───── Exercise input

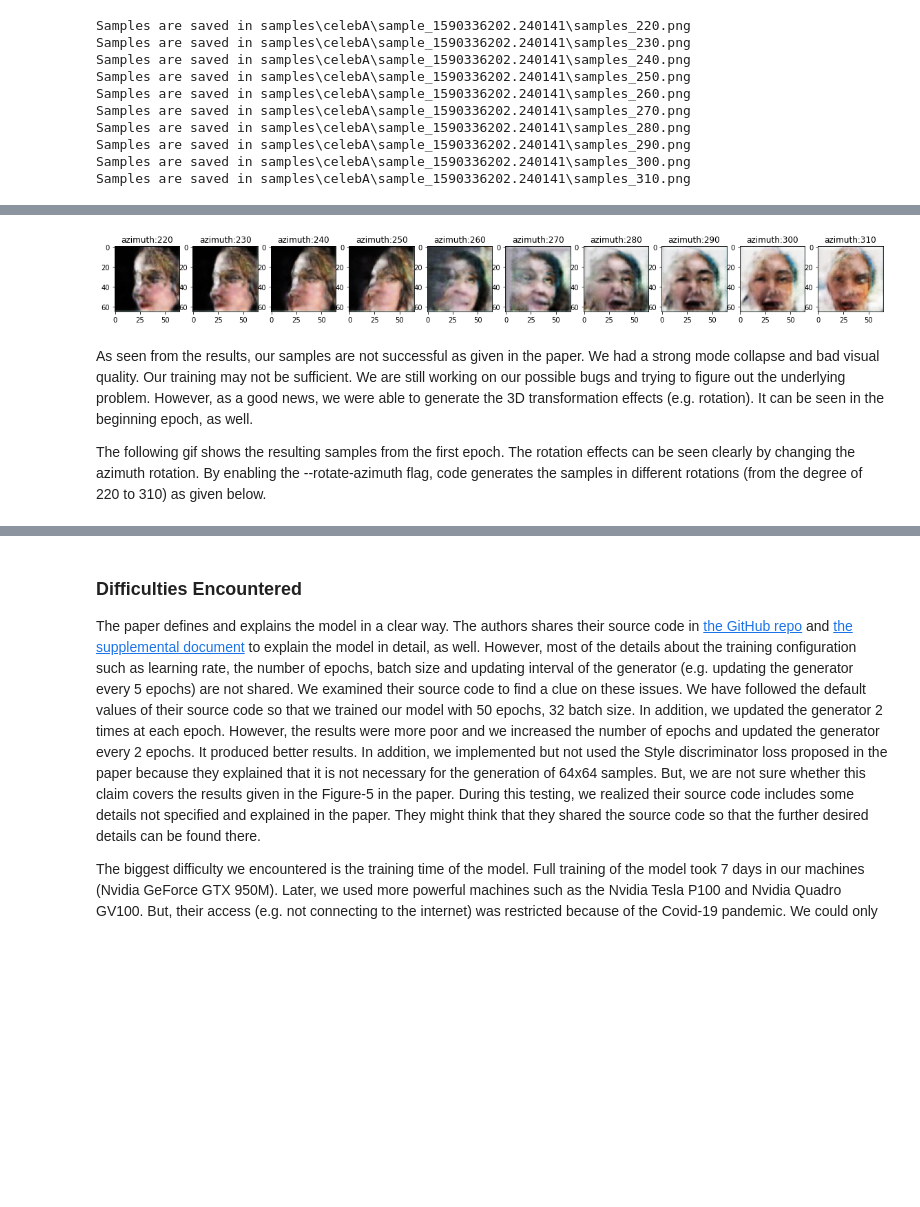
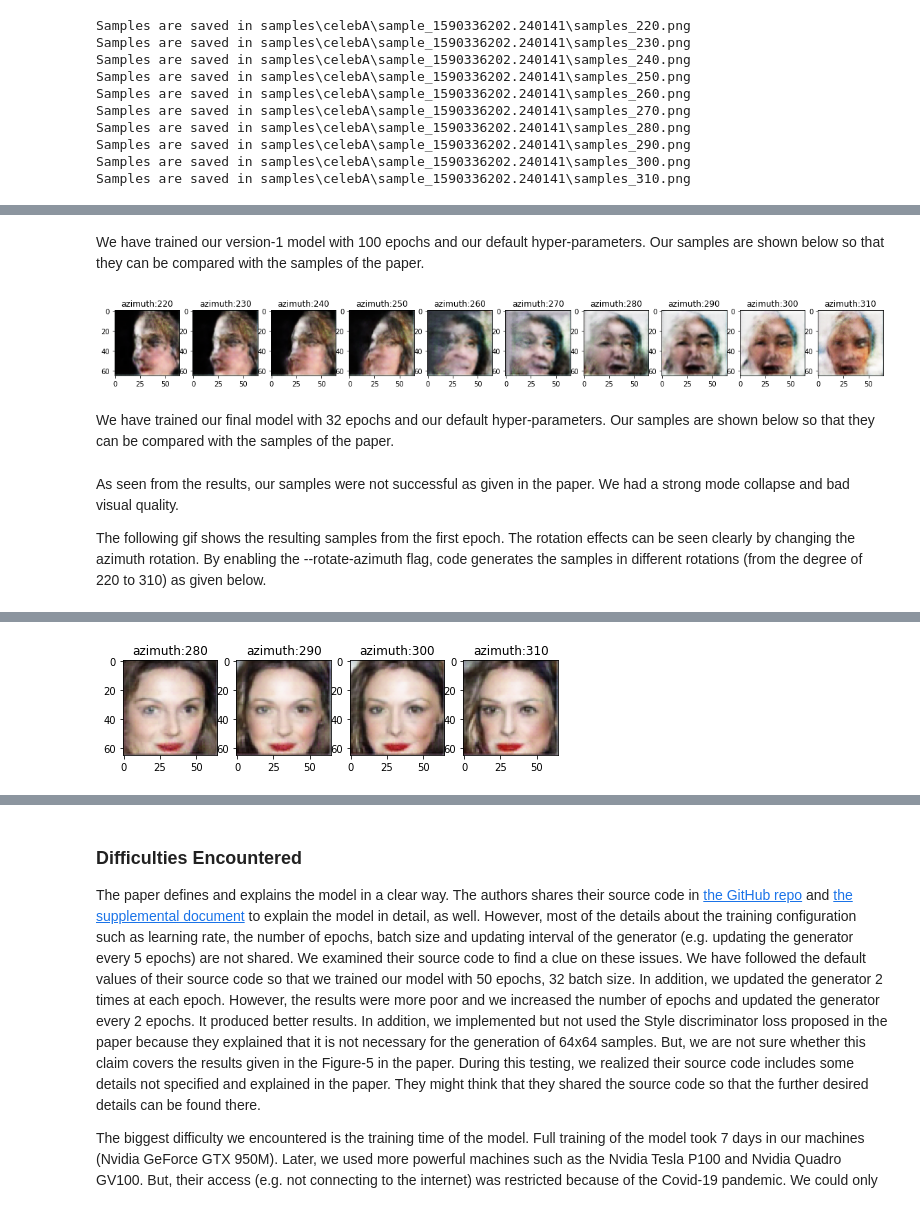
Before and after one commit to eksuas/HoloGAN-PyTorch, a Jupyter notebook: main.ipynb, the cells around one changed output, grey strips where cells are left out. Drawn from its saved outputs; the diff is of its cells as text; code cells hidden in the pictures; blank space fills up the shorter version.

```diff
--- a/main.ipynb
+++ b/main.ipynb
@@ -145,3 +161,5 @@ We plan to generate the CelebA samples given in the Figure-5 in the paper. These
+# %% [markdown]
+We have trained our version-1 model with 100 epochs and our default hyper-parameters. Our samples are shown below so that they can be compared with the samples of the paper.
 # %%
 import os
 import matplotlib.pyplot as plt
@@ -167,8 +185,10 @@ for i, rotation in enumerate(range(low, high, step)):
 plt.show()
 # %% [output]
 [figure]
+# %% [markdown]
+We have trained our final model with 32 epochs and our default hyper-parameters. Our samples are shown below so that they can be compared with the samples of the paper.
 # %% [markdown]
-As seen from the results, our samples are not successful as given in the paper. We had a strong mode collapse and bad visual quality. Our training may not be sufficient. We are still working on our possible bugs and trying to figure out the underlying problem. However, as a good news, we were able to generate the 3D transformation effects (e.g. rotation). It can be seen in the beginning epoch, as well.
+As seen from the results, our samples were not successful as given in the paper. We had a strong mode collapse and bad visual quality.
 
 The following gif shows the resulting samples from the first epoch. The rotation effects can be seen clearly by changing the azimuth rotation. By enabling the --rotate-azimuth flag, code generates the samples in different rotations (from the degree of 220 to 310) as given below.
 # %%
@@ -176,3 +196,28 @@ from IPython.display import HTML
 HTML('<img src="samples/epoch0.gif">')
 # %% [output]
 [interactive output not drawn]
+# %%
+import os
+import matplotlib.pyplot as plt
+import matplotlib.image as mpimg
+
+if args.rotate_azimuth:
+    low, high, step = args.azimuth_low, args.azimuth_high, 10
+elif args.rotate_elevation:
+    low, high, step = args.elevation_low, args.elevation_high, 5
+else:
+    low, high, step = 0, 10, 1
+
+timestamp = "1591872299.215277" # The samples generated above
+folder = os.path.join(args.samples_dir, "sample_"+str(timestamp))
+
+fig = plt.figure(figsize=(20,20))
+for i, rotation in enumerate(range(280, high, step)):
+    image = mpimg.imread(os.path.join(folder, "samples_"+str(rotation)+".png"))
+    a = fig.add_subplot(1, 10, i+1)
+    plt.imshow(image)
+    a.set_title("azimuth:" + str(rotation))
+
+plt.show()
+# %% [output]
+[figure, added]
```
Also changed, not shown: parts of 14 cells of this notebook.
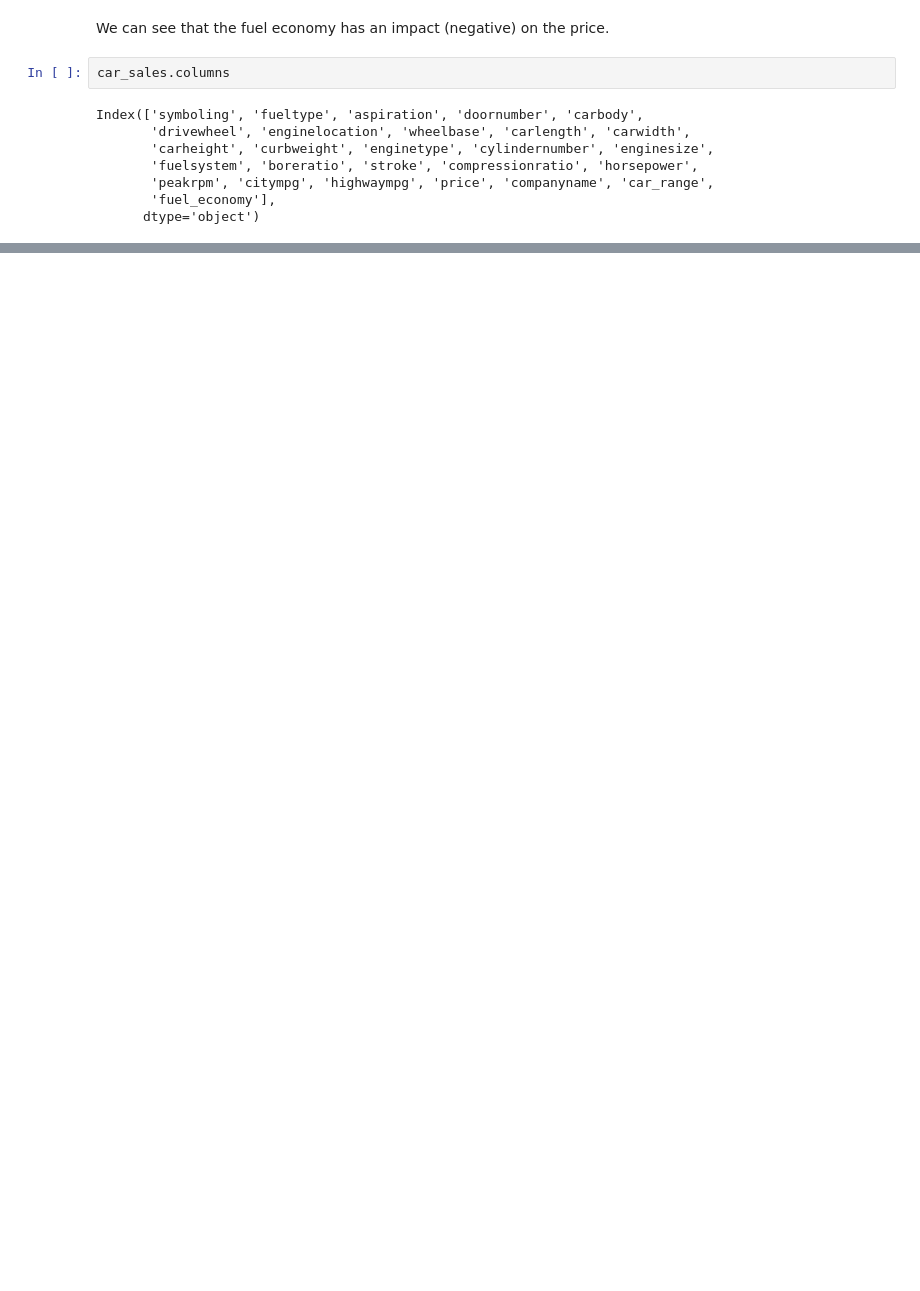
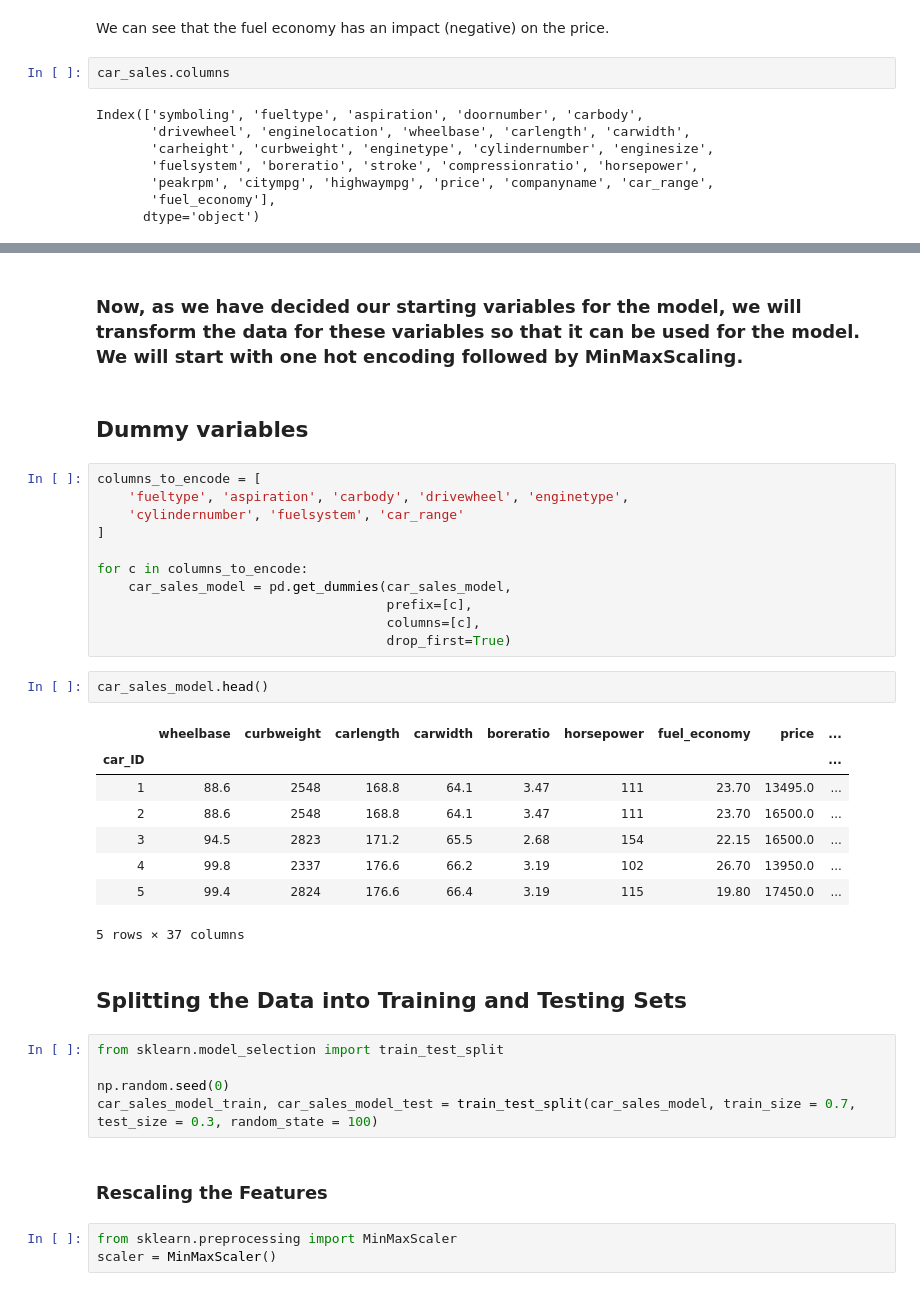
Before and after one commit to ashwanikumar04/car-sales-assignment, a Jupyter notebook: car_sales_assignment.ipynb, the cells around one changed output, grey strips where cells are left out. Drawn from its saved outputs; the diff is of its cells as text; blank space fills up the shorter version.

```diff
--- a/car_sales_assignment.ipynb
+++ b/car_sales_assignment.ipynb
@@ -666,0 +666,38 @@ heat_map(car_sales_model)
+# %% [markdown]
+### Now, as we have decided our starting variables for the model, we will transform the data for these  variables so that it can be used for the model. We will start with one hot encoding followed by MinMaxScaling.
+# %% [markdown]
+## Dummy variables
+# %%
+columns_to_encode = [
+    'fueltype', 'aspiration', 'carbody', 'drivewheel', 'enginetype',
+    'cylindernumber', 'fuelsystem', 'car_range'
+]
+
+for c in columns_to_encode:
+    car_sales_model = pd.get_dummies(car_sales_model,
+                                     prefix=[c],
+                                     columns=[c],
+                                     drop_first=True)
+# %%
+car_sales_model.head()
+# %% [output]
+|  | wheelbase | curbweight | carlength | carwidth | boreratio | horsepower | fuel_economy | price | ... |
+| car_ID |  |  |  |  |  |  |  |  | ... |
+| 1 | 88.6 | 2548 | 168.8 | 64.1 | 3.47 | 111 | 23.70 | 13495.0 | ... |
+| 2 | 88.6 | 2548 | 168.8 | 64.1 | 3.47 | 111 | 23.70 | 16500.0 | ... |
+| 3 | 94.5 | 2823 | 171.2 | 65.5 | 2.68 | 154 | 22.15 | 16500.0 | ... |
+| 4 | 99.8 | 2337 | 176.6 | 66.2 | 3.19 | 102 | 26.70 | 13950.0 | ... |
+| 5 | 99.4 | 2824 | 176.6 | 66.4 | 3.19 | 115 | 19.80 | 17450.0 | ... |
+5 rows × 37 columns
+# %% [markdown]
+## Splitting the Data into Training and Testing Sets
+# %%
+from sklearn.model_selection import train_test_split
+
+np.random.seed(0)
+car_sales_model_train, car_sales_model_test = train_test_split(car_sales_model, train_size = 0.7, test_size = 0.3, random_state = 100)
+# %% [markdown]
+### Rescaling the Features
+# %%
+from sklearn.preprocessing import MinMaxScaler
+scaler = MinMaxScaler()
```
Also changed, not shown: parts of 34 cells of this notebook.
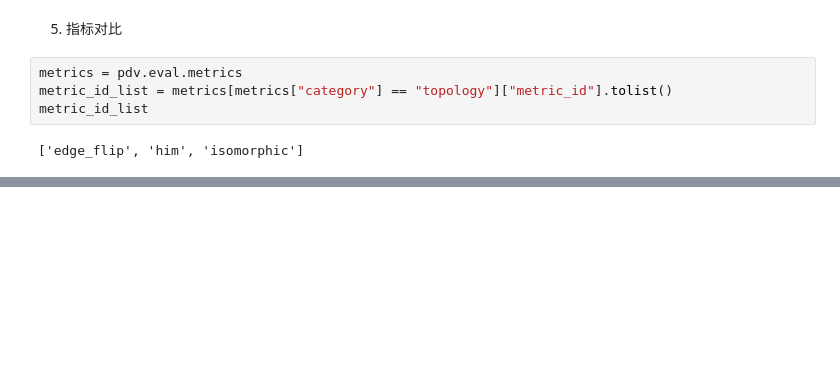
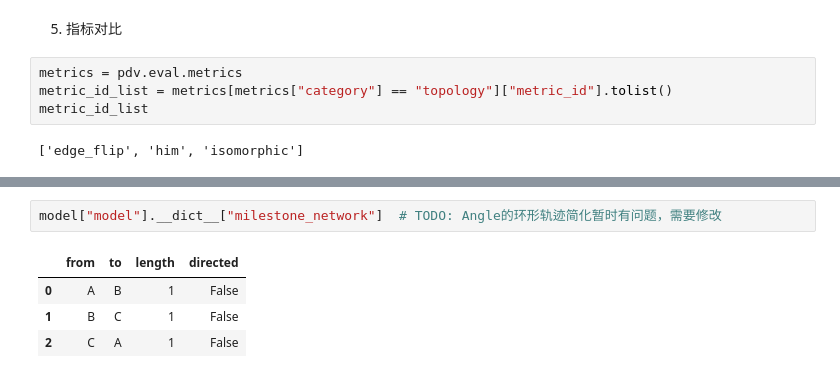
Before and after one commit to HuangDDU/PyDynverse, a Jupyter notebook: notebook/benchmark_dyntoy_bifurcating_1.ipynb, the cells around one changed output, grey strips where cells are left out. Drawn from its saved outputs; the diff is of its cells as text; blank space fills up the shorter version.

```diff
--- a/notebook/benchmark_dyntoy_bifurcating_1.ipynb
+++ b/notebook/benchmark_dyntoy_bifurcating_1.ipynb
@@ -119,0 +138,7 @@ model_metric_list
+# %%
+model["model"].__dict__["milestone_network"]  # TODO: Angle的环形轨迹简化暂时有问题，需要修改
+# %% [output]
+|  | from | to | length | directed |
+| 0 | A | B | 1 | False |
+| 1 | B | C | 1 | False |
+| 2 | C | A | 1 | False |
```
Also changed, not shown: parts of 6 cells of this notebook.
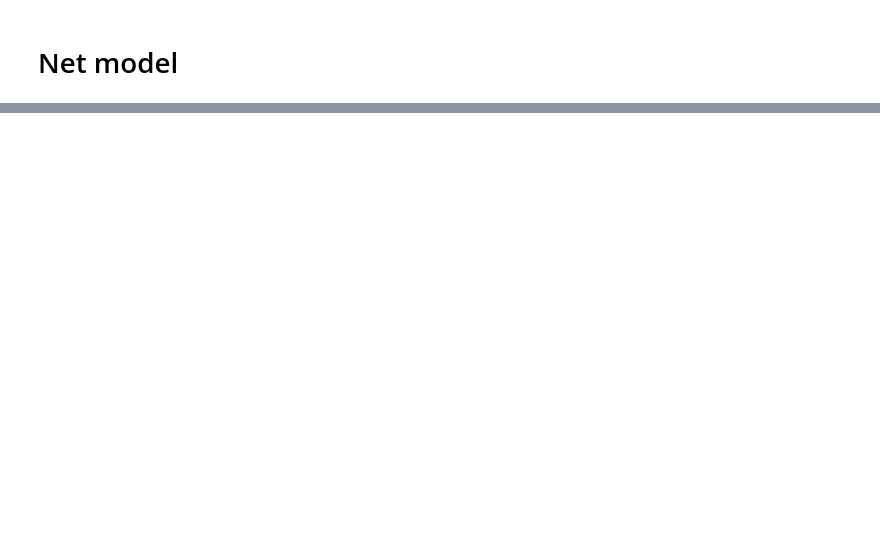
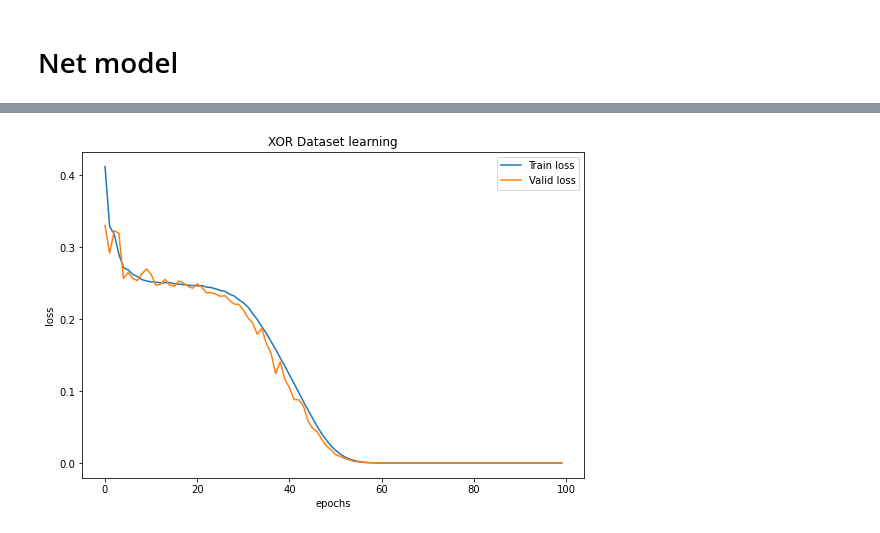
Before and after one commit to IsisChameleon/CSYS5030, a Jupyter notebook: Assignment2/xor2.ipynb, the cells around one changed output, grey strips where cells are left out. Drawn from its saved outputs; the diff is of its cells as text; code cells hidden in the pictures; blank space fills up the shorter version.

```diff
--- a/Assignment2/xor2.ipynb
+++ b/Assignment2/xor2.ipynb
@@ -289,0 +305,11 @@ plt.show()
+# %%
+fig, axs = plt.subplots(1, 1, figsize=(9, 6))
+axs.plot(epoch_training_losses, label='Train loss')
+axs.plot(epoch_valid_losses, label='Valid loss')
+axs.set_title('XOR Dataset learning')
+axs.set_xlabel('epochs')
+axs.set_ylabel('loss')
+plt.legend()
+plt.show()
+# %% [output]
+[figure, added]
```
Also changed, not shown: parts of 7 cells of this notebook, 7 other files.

──────────

(What is expected) Look for the word "import" in every line of the listing and copy the lines that have it.

(Exercise answer)
 import os
 import matplotlib.pyplot as plt
@@ -176,3 +196,28 @@ from IPython.display import HTML
+import os
+import matplotlib.pyplot as plt
+import matplotlib.image as mpimg
+from sklearn.model_selection import train_test_split
+from sklearn.preprocessing import MinMaxScaler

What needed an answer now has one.